The Lightning Process is often dThe Lightning Processone by those with physical conditions who understand that the mind and body are linked. This is a scientifically well known fact that is often completely overlooked. There is a HUGE body of growing knowledge and evidence that shows how the stress response impacts us physically. I’m talking about the 1400 chemical reactions that take place when we encounter stressful stimuli that change the way our body functions. Most of that change is harmful long term and certainly reduces your bodies ability to heal and recover from a lot of conditions.

In essence the Lightning Process was developed to teach people how to break the cycle of unhelpful thoughts eg stress (or any other unhelpful thinking patterns) and trigger a more resource state that facilitates the body’s natural ability to heal. It is a training programme teaching you techniques to use rather than something that is done to you. As with most skills it relies on regular and consistent use of the techniques for you to gain the full benefits. You need to give it 100% to get the benefits, but that is the same with most things. Even medication can be less effective if you don’t believe it will help you. That is another scientific fact often overlooked.

The Lightning Process was developed by a chap called Phil Parker and at least initially was based on the techniques from of Neuro Linguistic Programming (NLP) and Cognitive Behaviour Therapy (CBT). After developing the process he turning it into a business training others to be facilitators. Many people find the process so life changing that they choose to train and offer the process to others. Phil seems like a fairly astute businessman and has created almost a franchise approach.

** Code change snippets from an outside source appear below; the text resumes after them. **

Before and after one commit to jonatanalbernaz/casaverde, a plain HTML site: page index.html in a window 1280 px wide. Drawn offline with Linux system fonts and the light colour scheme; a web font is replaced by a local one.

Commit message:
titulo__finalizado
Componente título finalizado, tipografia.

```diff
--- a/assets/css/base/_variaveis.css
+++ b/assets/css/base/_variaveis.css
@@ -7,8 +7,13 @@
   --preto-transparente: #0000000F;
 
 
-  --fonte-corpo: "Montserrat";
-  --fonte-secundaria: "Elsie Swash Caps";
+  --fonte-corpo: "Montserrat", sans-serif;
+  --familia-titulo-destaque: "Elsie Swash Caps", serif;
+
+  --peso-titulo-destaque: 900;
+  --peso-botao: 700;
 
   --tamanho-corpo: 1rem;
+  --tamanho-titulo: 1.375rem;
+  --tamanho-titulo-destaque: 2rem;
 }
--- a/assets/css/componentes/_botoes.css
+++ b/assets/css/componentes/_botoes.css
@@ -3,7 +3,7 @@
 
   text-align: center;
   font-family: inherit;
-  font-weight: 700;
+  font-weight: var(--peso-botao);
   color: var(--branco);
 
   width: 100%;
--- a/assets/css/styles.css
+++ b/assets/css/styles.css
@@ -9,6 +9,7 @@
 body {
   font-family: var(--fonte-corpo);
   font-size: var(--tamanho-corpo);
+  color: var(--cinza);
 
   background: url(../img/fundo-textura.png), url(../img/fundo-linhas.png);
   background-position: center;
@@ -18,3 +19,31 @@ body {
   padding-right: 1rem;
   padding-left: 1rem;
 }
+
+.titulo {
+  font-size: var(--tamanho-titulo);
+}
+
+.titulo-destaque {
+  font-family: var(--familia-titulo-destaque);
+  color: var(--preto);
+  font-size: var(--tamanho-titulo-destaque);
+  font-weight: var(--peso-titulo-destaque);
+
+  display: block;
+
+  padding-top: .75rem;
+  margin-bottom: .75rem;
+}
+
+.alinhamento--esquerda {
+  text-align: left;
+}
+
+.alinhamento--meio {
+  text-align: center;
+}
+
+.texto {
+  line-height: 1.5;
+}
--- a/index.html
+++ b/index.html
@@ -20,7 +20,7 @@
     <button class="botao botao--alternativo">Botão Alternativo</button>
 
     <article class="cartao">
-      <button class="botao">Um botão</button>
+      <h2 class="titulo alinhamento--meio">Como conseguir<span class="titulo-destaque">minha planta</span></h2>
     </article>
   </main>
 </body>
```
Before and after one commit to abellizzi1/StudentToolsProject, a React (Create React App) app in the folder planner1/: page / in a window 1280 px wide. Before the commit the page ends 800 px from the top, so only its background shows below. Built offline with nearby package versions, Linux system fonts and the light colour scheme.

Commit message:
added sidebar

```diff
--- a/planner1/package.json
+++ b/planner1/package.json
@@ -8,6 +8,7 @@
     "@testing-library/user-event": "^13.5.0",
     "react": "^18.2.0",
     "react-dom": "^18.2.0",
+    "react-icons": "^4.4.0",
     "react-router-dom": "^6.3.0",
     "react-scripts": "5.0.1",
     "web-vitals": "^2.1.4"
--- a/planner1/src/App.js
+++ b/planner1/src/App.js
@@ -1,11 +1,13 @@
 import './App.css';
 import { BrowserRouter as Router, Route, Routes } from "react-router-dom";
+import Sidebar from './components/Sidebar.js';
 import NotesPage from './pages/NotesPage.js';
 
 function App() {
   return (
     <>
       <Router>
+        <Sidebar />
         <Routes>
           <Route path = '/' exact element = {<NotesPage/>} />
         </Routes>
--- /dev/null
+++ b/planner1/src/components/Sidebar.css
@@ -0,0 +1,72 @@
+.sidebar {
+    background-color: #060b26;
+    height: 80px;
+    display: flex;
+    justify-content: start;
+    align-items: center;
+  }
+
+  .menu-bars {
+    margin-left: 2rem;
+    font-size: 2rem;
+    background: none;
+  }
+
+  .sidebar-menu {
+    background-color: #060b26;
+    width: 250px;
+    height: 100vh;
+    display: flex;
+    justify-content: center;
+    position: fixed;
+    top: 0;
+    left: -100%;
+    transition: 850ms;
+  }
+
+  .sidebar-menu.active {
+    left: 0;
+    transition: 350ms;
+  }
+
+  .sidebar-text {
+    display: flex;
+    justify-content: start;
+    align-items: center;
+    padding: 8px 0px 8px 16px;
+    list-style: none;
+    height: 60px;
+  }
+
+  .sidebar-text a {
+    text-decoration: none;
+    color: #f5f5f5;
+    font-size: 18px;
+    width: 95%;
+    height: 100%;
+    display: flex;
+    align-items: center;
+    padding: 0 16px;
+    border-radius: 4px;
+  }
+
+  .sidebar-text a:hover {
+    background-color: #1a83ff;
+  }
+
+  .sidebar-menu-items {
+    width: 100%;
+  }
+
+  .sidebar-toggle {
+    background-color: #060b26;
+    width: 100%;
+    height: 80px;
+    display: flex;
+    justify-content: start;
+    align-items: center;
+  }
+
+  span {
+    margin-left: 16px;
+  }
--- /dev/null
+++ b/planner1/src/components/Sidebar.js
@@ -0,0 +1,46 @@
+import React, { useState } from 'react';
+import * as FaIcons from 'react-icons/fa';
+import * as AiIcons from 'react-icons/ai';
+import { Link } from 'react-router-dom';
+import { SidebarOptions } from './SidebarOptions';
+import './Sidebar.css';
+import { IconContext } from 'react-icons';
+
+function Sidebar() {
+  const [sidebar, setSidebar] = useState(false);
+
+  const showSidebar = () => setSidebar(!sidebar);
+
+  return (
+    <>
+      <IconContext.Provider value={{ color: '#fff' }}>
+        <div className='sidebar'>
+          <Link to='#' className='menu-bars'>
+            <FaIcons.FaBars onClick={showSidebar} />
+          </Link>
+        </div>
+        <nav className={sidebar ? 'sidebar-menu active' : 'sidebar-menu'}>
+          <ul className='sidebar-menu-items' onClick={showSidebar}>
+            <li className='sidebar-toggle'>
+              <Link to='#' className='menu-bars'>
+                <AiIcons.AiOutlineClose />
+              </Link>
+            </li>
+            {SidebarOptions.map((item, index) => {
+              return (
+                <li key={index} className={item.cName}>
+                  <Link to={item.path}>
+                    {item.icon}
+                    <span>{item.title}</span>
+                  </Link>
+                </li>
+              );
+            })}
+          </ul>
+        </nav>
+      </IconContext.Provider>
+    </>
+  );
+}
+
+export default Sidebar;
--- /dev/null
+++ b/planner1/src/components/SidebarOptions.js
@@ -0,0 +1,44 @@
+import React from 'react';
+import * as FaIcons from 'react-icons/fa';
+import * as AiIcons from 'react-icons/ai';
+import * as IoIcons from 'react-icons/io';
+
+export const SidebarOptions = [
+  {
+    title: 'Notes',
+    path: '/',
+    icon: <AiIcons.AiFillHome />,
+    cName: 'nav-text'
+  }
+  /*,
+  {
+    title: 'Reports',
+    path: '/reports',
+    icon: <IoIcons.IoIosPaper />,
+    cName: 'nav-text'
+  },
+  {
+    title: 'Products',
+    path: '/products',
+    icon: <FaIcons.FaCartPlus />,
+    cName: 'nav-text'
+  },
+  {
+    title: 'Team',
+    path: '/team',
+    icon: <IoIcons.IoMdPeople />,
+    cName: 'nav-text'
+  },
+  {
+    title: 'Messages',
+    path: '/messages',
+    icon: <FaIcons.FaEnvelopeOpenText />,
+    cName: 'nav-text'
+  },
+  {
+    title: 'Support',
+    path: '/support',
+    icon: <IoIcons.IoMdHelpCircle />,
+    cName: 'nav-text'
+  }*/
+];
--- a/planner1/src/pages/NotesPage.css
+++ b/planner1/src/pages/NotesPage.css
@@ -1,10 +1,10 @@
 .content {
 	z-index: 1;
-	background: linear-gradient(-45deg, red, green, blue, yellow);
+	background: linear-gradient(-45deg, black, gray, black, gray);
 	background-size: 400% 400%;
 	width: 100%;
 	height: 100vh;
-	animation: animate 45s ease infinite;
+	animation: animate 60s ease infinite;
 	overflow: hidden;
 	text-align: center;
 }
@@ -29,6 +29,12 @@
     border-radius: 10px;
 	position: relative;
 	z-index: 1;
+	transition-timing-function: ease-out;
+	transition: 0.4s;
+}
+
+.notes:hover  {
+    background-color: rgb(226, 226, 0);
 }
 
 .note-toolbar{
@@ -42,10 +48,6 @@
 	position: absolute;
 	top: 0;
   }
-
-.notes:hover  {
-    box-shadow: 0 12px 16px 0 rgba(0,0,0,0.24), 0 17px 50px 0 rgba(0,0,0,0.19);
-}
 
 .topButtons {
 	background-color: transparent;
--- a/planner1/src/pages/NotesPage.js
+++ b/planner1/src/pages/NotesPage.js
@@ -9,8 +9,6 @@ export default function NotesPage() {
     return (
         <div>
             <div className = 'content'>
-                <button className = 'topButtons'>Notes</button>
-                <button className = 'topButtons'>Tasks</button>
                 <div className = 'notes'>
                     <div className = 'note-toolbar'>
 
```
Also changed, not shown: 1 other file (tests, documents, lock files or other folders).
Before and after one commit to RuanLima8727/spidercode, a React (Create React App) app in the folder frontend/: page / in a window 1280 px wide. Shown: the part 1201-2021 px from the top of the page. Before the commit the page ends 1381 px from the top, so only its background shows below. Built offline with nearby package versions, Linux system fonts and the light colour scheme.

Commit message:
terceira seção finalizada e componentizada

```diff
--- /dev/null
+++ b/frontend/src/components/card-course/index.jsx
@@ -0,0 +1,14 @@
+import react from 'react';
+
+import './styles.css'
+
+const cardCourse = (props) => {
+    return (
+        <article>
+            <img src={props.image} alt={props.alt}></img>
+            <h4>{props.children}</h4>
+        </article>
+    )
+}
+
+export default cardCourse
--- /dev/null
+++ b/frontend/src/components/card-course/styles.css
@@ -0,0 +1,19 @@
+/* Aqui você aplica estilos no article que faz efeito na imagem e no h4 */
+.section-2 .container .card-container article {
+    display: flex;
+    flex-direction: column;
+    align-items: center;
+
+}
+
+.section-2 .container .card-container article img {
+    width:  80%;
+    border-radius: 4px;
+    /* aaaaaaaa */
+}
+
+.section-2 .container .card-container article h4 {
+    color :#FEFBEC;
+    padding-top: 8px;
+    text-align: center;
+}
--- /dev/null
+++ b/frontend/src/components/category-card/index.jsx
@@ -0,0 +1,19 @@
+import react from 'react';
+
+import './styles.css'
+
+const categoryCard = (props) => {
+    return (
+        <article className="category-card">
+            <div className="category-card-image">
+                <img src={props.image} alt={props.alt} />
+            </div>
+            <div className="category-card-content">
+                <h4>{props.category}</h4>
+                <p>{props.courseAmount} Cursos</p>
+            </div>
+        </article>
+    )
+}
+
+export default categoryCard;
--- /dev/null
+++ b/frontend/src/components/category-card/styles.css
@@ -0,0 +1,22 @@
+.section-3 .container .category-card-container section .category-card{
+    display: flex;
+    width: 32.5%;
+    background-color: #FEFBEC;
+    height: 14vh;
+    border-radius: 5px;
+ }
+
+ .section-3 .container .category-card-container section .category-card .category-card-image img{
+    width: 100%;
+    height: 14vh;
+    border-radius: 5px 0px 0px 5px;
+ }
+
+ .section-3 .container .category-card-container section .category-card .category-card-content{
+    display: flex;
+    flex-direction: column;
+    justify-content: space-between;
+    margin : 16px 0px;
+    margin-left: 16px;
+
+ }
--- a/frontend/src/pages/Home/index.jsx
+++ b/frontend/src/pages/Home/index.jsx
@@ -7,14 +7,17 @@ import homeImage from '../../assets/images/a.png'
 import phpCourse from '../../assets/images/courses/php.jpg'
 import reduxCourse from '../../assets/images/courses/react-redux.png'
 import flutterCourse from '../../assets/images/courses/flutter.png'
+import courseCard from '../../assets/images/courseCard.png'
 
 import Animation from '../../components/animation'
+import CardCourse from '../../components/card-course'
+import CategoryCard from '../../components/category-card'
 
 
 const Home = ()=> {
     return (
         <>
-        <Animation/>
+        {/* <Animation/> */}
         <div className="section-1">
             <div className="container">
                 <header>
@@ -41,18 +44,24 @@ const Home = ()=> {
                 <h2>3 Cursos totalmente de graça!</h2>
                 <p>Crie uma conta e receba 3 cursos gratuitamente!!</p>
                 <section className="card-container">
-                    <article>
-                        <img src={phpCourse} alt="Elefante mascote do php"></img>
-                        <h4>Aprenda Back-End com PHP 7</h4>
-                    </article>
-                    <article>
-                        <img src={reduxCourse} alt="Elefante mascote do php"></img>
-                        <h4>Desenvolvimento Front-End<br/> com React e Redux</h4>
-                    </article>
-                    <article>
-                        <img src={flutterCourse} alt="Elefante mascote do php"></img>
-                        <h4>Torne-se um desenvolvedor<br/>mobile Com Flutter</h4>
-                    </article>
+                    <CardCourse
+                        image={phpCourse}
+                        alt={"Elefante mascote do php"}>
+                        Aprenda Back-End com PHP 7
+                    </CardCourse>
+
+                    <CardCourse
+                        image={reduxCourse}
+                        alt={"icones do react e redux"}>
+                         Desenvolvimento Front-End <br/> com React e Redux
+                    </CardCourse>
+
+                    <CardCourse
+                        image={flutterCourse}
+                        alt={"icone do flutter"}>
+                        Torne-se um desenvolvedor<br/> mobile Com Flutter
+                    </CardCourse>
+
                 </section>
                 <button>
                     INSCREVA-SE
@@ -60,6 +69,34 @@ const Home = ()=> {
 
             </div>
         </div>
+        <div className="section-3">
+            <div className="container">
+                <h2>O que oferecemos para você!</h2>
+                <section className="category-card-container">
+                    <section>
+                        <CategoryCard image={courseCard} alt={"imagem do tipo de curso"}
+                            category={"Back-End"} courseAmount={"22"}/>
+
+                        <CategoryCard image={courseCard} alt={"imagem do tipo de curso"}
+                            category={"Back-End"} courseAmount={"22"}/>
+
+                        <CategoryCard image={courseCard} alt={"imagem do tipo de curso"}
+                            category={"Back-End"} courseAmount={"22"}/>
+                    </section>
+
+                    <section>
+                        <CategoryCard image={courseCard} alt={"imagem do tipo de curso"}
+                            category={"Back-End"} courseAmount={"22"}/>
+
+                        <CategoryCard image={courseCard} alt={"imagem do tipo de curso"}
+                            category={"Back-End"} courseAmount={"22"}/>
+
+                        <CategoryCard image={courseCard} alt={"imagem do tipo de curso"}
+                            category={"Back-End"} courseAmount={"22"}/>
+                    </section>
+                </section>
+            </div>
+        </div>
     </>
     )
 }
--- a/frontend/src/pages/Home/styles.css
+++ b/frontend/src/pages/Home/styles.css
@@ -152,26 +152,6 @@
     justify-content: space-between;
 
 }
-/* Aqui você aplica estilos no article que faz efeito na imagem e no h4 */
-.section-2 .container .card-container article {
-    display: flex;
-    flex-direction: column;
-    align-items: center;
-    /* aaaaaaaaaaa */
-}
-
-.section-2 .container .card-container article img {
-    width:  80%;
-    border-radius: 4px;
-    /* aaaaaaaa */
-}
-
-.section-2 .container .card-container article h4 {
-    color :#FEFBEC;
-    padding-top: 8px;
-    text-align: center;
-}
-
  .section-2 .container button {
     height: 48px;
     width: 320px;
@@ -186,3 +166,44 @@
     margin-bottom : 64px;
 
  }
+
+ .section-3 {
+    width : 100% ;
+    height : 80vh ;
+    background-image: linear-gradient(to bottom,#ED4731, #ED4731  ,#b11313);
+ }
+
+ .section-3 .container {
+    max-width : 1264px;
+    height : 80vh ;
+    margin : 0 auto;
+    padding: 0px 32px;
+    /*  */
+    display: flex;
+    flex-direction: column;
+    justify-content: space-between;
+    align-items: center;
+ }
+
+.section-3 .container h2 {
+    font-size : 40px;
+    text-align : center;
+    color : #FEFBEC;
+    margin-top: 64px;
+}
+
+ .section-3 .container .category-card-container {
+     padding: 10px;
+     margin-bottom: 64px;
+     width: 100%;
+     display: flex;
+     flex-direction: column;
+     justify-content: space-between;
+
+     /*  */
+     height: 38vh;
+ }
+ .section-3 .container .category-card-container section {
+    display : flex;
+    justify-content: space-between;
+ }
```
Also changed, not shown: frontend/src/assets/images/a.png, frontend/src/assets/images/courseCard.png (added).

I have come across many people that have found the Lightning Process life changing and worth the money. In my opinion the techniques are useful in certain circumstances and I have taught similar approach to many people. However, we have also had clients who have previously done the Lightning Process and then lost faith in what was taught. The people that we have worked with complained of little ongoing support, no understanding of why they were doing the techniques or why sometimes it just did not seem to help them. Many Lightning Process practitioners only seem to do the Lightning Process and  perhaps lack a deeper understanding of how to help people. As with Doctors there are good ones and bad ones out there.

The Lighting Programme is only going to be beneficial for those with unhelpful thoughts and beliefs about their condition, because those thoughts potentially mess up your body’s ability to heal itself. We all have that ability and it is well documented. I have also heard of trainers who seem to think that people will magically become physically fit after their programme. By fit I mean able to walk every day and perform physical tasks from being chronically ill. Muscles and physical stamina do not work like that, they do need to be regained gently and slowly.

If it’s ok with you, I’d like to tell you a bit about my approach? Because my approach is rather different.

I have been teaching and coaching people most my life and I find people appreciate knowing a little about why and how things work. That understanding is beneficial because often there are set backs to your healing and knowing why can help keep you motivated. I also teach a several different techniques because some techniques are better than others for some people and some situations. I also believe  ongoing support is also important and offer that via email, calls and top up sessions. The ethos behind both programmes are the same though, that the body has amazing abilities to heal given the opportunity and both programmes aim to teach you techniques that will give your body that opportunity to be as healthy as it can be. However, I also believe that to create optimal health and the potential for healing you should take nutrition, activity, connections and spirituality into account.

If you would like to know more I often run free webinars, you can see those on our CFS Recovery website or find out more about my work on my main website